Costs budgets cover costs to be incurred (not costs already incurred). PD3E para 7.6 provides that "Each party shall revise its budget in respect of future costs upwards or downwards, if significant developments in the litigation warrant such revisions …[In the absence of agreement between the parties] The court may approve, vary or disapprove the revisions having regard to any significant developments which have occurred since the date when the previous budget was approved or agreed" (emphasis added).
This case involves 7 claims that are subject to a group litigation order and the claimants applied for a costs management order. Total budgeted costs amounted to just under £37 million.
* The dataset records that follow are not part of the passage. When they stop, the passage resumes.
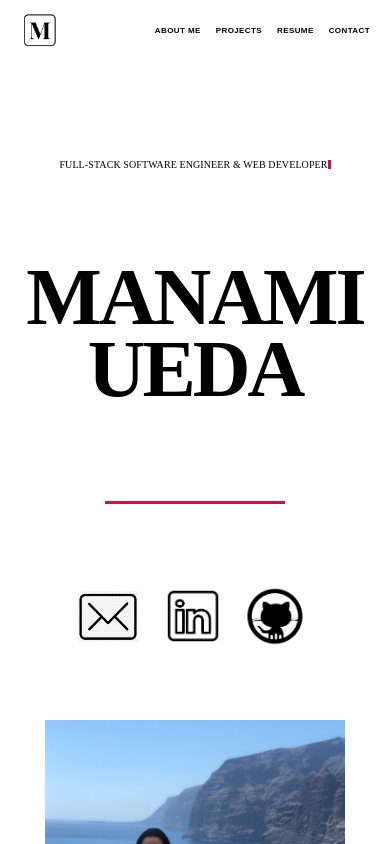
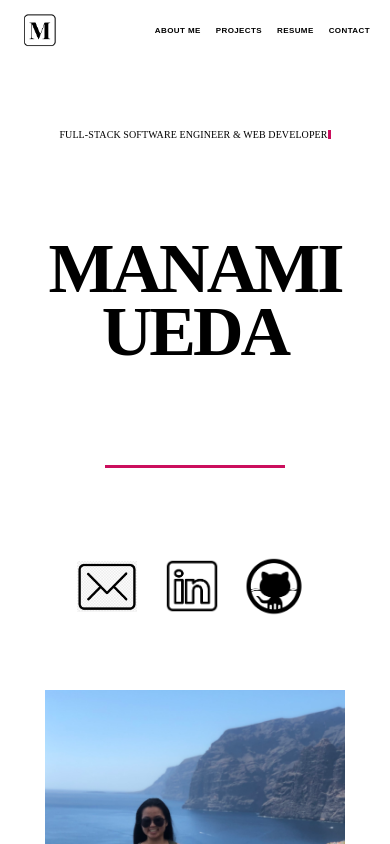
Before and after one commit to manamiueda1/manami-ueda, a React (Create React App) app: page / in a window 390 px wide. Shown: the top 844 px of the page. Built offline with nearby package versions, Linux system fonts and the light colour scheme.

Commit message:
done for today

```diff
--- a/src/App.css
+++ b/src/App.css
@@ -324,7 +324,7 @@ span {
     align-self: center;
     text-align: center;
     margin-top: 0px;
-    font-size: 80px;
+    font-size: 70px;
   }
   .Bar-intro,
   .Social {
@@ -347,7 +347,7 @@ span {
   }
   .imageMac,
   .carImage {
-    width: 350px;
+    width: 310px;
   }
   .feedback-input {
     width: 300px;
@@ -356,7 +356,7 @@ span {
 
 @media only screen and (max-width: 580px) {
   #Intro {
-    padding-top: 150px;
+    padding-top: 120px;
   }
   .Three-headings {
     font-size: 10px;
```
Also changed, not shown: 8 other files (tests, documents, lock files or other folders).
The defendants subsequently said that certain significant developments required them to revise their budget and the claimants refused to agree to those revisions. Some points decided by Chief Master Marsh in this case included the following:
(1) The claimants were wrong to argue that when considering a revision to a budget, the court has no power to approve costs incurred before the date of the hearing. They had sought to argue costs incurred both before and after the application for approval was issued had to be left over to be considered on a detailed assessment. That argument was rejected, and it was instead held that the court has jurisdiction to revise a budget taking the last agreed or approved budget (or antecedent date, if ordered by the court) as the base reference point: "Costs which have been incurred since the date of the last agreed or approved budget (or the antecedent date) that relate to significant developments are, for the purposes of revision, placed in the estimated columns of the revised Precedent H in one or more phase. In some cases, it may not be obvious where they go (for example a late application for security for costs) but I can see no reason why Precedent H may not be adapted as necessary to accommodate work that does not easily fit in".
(2) One momentous event may be "significant", but a series of events (taken singly or together) may not be: "Use of the plural in the paragraph 7.6 suggests to me that the court should not over-analyse developments and break them down into smaller pieces before considering whether the test in paragraph 7.6 has been satisfied".
The following factors were found to be "significant developments" in this case: (a) The trial timetable had been extended by a total of 48 business days; (b) An application for specific disclosure had resulted in a large number of documents that had to be reviewed; and (c) The claimants had served an expert's report which was a change from the agreed basis upon which expert evidence was to be provided.
However, the following factors were found not to be "significant developments": (a) The claimants' application for third party disclosure; (b) Questions put to the defendants' experts by the claimants; and (c) Modest adjustments to the claimants' case following a change in approach by the claimants' expert.